Hadrian's Wall

Hadrian's Wall (Latin: Vallum Aelium), also known as the Roman Wall, Picts' Wall, or Vallum Hadriani in Latin, is a former defensive fortification of the Roman province of Britannia, begun in AD 122 in the reign of the emperor Hadrian.[1] Running "from Wallsend on the River Tyne in the east to Bowness-on-Solway in the west", the Wall covered the whole width of the island, as Jarrett A. Lobell says.[2] In addition to the wall's defensive military role, its gates may have been customs posts.[3]

The location of Hadrian's Wall in what is now northern England, and the later Antonine Wall in modern-day Scotland

A significant portion of the wall still stands and can be followed on foot along the adjoining Hadrian's Wall Path. The largest Roman archaeological feature in Britain, it runs a total of 73 miles (117.5 kilometres) in northern England.[4] Regarded as a British cultural icon, Hadrian's Wall is one of Britain's major ancient tourist attractions.[5] It was designated as a UNESCO World Heritage Site in 1987.[6] In comparison, the Antonine Wall, thought by some to be based on Hadrian's wall (the Gillam hypothesis),[7] was not declared a World Heritage site until 2008.[8][9]

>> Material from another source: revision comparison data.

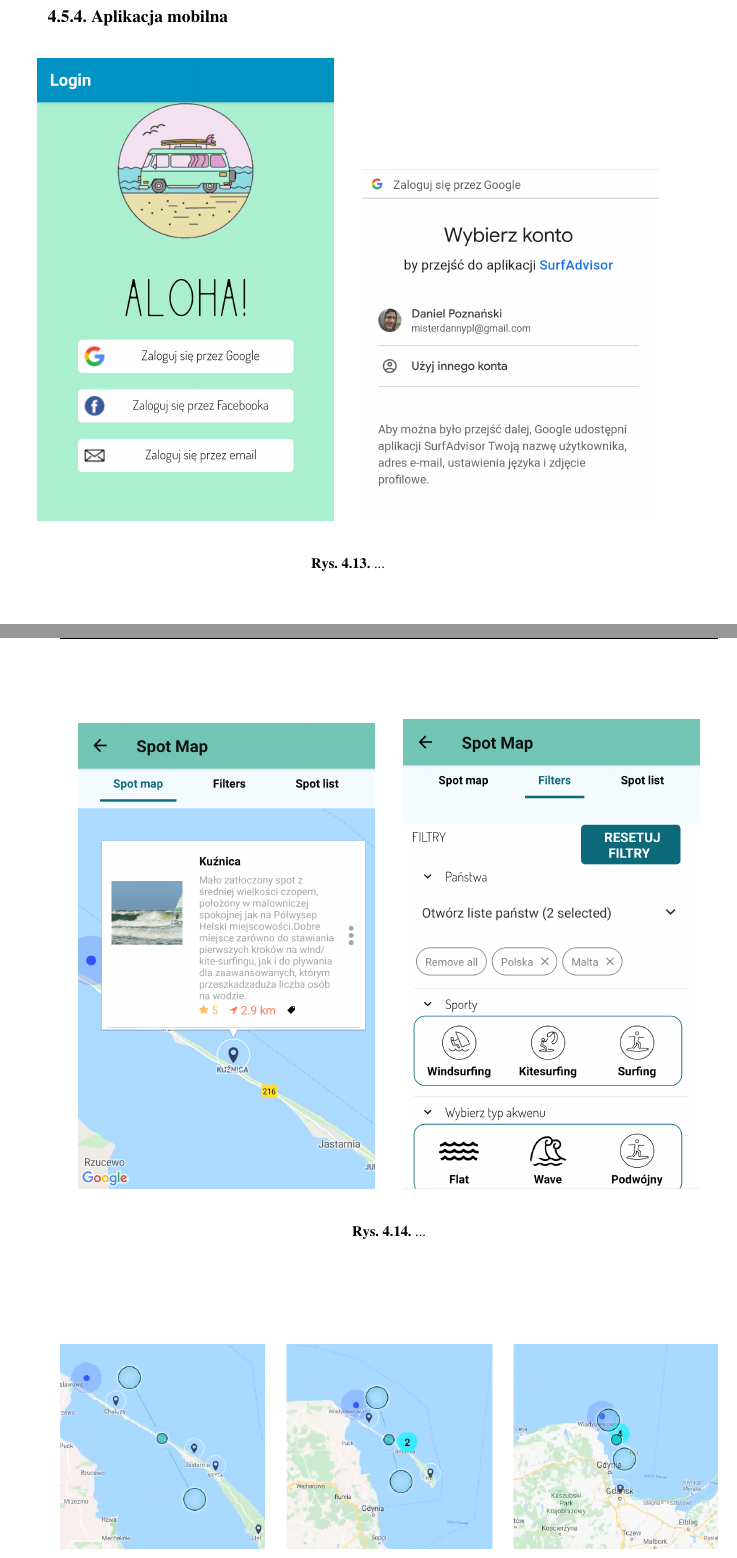
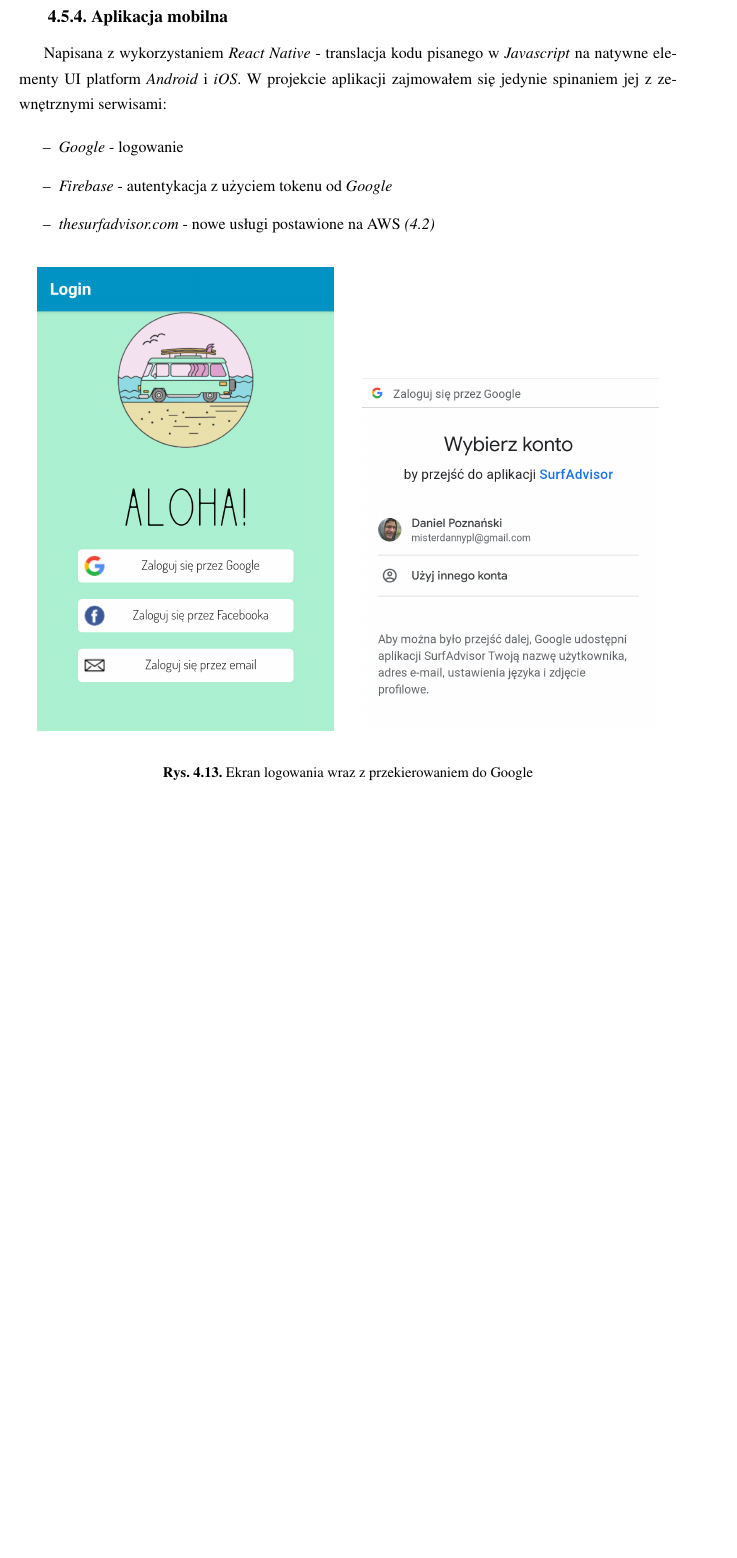
Before and after one commit to poznas/engineering-thesis, a LaTeX thesis (praca.tex, which reads implementation.tex): two parts of pages 32 and 33 of 41 before the commit and part of page 32 of 41 after it, the two joined at a grey line, cut so that both start at the same text, the shorter picture padded with empty space. Compiled offline with pdfLaTeX.

Commit message:
impl/domain - mobile app description

```diff
--- a/implementation.tex
+++ b/implementation.tex
@@ -406,13 +406,28 @@
 
 \subsection{Aplikacja mobilna}
 
+Napisana z wykorzystaniem \emph{React Native} - translacja kodu pisanego w \emph{Javascript} na natywne elementy UI platform \emph{Android} i \emph{iOS}.
+W projekcie aplikacji zajmowałem się jedynie spinaniem jej z zewnętrznymi serwisami:
+
+\begin{itemize}
+    \item
+    \emph{Google} - logowanie
+
+    \item
+    \emph{Firebase} - autentykacja z użyciem tokenu od \emph{Google}
+
+    \item
+    \emph{thesurfadvisor.com} - nowe usługi postawione na AWS \emph{(\ref{domain-services})}
+
+\end{itemize}
+
 \begin{figure}[h!]
 	\begin{center}
 		\includegraphics[width=0.45\textwidth]{img/mobile/login}
 		\hspace{5mm}
 		\includegraphics[width=0.45\textwidth]{img/mobile/google}
 	\end{center}
-	\caption{...}
+	\caption{Ekran logowania wraz z przekierowaniem do Google}
 \end{figure}
 
 \begin{figure}[h!]
@@ -421,4 +436,3 @@
 		\hspace{5mm}
 		\includegraphics[width=0.45\textwidth]{img/mobile/filters-1}
 	\end{center}
-	\caption{...}
```
Also changed, not shown: srs.tex (+1 -1 lines), summary.tex (+4 -0 lines), implementation.tex (3 more changed lines).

Hadrian's Wall marked the boundary between Roman Britannia and unconquered Caledonia to the north.[lower-alpha 1] The wall lies entirely within England and has never formed the Anglo-Scottish border.[10][11][12]